That’s because the formula compares a person’s income against the typical earnings of graduates from similar programs that passed what is known as the gainful-employment test.
Finalized in 2014, the gainful-employment rule ties federal funding to the debt-to-income ratio of graduates from career-education programs. In essence, the rule was designed to better convey which programs allow graduates to get jobs with wages high enough to repay their student loans.
The Education Department has delayed key parts of this rule, but is using it as a baseline to divide borrowers into six categories of debt relief that determine the value of the education a borrower received by looking at the median earnings of graduates in other qualifying programs.
At the top tier, borrowers will not get full debt forgiveness unless they earn less than 50 percent of their peers who graduated from programs that passed the gainful-employment test.
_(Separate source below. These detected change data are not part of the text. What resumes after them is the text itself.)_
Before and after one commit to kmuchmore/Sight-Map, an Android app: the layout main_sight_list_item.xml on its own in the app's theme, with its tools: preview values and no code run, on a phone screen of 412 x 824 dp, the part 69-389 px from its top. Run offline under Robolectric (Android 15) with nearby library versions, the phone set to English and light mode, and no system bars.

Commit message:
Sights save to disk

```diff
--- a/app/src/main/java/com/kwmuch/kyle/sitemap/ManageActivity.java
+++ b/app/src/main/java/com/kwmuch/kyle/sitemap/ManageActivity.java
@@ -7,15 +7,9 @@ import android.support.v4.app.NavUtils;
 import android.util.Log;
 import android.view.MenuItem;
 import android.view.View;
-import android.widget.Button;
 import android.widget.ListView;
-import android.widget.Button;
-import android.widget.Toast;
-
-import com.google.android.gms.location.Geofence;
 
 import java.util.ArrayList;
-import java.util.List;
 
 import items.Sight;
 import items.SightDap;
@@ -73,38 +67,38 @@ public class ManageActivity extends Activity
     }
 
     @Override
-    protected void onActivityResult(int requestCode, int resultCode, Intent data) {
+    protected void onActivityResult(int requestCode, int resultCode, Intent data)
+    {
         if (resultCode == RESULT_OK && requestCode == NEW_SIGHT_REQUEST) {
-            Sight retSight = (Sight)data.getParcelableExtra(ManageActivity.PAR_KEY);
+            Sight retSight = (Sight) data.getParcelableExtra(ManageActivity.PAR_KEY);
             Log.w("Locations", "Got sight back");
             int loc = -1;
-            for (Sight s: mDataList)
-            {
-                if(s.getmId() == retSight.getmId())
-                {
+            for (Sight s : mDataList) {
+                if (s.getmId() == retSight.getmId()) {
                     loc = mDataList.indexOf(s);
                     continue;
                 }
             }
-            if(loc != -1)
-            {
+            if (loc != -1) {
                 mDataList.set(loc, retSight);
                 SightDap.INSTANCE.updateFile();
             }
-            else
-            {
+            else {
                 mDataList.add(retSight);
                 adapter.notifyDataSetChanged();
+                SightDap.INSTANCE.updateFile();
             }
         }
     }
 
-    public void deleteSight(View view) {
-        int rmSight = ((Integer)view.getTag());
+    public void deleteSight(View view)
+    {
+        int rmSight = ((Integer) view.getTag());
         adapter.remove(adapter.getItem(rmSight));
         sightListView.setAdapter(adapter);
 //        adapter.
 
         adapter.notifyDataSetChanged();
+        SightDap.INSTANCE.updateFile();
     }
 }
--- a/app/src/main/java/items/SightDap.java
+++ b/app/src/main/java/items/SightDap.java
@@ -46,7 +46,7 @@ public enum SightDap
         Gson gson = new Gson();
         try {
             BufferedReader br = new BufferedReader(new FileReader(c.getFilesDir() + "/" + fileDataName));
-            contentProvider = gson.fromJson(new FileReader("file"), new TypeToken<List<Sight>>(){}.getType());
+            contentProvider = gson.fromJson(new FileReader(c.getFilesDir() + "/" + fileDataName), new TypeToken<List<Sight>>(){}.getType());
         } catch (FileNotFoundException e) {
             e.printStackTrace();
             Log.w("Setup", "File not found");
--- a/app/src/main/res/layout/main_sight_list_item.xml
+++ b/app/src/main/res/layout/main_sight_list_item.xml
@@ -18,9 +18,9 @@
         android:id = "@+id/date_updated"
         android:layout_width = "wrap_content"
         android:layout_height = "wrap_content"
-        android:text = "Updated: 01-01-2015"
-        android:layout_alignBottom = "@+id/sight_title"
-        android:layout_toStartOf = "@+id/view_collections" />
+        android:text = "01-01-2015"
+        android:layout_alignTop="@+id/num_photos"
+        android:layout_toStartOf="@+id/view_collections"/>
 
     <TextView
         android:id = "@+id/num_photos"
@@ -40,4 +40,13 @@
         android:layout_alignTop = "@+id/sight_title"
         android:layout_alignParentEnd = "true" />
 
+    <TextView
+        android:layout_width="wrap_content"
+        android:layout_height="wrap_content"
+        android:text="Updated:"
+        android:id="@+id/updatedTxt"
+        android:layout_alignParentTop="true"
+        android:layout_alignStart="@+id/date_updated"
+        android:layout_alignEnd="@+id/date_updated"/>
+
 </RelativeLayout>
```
Students earning 90 percent or more than their peers make up the bottom tier; only 10 percent of their debt will be forgiven.
That's in stark contrast to how the Obama administration wrote the borrower-defense rule, which allowed full debt forgiveness for students misled by for-profit colleges about things such as job-placement rates and guaranteed employment after graduation.
The issue came to the fore after investigations carried out by the Education Department and numerous state attorneys general turned up fraud at more than 100 Corinthian Colleges campuses. Faced with numerous lawsuits and fines from the federal government, Corinthian collapsed in April 2015.
To help defrauded students, the Education Department finalized the borrower-defense rule on Nov. 1, 2016.
Before it could take effect on July 1, however, Education Secretary Betsy DeVos announced that the rule would be delayed pending the outcome of a constitutional challenge from the California Association for Private Postsecondary Schools. Since then, the department has announced a plan to rework the rule entirely, with an expected rollout date in 2019.